"It's clear who calls the shots still in Spain: the separatists. Until April 28. Because a great victory for #LongLiveSpain will see those parties who wish to destroy our co-existence, constitution and homeland banned", he said.
Several smaller parties had asked to be included in the debate, based on previous electoral performance.
The 28 April ballot is being billed as a battle between the established parties, Catalan and Basque nationalists, and Vox.
Who are Vox?
Founded in 2014, the party struggled to make an impact on Spain's political landscape until it took 12 parliamentary seats in Andalusia in December, beating expectations that it would win five.
Vox has been derided as far-right and populist, anti-immigrant and anti-Islam but its leader Santiago Abascal believes its recent surge of support is because it is "in step with what millions of Spaniards think".
Its leaders reject the far-right label, insisting it is a party of "extreme necessity" rather than extremism. Its overall support for Spain's membership of the EU, it says, differentiates it from many populist and far-right movements across Europe.

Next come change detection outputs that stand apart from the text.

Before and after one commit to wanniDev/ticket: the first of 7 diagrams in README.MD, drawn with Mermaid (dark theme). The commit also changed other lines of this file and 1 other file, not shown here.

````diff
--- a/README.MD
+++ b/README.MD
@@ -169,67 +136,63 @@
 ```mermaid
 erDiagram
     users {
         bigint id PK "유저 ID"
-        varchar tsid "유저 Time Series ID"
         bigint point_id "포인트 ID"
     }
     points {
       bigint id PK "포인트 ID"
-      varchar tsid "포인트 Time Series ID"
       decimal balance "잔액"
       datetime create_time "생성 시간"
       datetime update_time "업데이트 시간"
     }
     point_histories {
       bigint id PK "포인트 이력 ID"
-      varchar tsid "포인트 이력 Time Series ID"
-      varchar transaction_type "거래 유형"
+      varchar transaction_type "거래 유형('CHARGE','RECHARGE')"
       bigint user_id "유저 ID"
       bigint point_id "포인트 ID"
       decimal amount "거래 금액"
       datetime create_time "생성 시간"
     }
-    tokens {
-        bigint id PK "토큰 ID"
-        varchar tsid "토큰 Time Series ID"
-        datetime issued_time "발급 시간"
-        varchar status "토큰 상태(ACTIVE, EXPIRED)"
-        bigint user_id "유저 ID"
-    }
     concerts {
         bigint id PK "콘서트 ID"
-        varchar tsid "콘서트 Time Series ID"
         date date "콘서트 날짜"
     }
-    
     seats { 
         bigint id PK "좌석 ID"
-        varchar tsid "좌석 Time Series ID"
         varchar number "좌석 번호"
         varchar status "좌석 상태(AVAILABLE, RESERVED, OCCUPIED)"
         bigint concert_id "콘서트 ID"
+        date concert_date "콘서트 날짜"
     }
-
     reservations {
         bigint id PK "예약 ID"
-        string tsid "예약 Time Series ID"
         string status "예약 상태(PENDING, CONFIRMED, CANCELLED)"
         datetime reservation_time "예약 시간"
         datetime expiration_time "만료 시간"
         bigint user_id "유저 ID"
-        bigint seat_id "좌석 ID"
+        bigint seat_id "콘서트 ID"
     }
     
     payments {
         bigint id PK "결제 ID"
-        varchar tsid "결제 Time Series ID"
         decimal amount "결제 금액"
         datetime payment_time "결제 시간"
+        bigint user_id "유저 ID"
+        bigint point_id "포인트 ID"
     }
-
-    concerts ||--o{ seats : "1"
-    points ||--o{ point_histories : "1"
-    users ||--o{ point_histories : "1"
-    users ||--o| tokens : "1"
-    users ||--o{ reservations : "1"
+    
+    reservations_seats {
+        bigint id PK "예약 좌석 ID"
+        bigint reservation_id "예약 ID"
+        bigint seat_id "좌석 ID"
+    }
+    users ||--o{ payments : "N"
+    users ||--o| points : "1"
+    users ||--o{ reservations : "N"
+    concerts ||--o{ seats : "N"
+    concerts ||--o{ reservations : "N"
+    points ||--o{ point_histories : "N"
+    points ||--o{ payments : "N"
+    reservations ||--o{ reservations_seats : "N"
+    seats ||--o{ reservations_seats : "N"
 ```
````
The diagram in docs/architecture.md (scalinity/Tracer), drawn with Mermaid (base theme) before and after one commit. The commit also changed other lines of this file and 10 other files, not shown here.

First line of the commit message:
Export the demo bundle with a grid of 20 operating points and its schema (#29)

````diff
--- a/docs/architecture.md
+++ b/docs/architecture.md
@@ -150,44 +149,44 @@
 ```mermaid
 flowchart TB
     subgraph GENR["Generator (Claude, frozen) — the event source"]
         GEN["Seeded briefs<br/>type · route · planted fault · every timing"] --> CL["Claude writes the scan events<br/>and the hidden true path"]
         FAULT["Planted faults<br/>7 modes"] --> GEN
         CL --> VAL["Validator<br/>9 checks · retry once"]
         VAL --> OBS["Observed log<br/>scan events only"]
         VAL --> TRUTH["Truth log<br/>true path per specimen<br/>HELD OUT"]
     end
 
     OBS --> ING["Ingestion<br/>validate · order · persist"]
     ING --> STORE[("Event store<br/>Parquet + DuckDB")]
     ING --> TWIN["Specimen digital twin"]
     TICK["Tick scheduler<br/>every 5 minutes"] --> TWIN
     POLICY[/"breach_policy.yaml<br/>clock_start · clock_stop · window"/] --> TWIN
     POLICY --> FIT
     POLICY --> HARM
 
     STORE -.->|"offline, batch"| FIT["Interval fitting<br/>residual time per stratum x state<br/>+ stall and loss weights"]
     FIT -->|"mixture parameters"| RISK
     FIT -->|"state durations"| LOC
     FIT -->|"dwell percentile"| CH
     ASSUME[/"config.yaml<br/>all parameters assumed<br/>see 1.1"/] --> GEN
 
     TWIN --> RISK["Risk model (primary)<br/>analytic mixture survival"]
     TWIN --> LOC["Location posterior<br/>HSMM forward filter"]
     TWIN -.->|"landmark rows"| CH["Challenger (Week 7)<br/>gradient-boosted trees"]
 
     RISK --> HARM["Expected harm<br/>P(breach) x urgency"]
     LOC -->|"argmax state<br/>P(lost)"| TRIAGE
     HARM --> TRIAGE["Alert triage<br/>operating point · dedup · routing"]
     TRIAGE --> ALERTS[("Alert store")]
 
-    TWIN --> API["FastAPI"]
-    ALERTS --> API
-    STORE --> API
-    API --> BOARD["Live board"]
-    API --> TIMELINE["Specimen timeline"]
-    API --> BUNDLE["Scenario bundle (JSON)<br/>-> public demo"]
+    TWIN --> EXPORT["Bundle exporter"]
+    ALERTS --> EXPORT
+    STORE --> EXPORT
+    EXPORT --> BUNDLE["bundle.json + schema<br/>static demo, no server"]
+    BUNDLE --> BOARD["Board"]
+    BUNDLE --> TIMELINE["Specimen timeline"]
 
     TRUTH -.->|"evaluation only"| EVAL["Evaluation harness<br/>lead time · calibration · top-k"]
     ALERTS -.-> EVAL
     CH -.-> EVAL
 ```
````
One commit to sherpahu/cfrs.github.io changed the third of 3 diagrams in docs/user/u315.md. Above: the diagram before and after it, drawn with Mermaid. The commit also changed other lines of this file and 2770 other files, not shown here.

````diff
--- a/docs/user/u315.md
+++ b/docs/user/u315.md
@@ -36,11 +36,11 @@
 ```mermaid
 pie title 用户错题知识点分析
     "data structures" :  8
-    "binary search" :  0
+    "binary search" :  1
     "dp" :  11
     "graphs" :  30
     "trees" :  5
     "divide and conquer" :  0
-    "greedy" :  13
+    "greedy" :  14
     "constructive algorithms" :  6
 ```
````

The party proposes to "make Spain great again" and critics have described its ideology as a nationalist throwback to the dictatorship of Francisco Franco.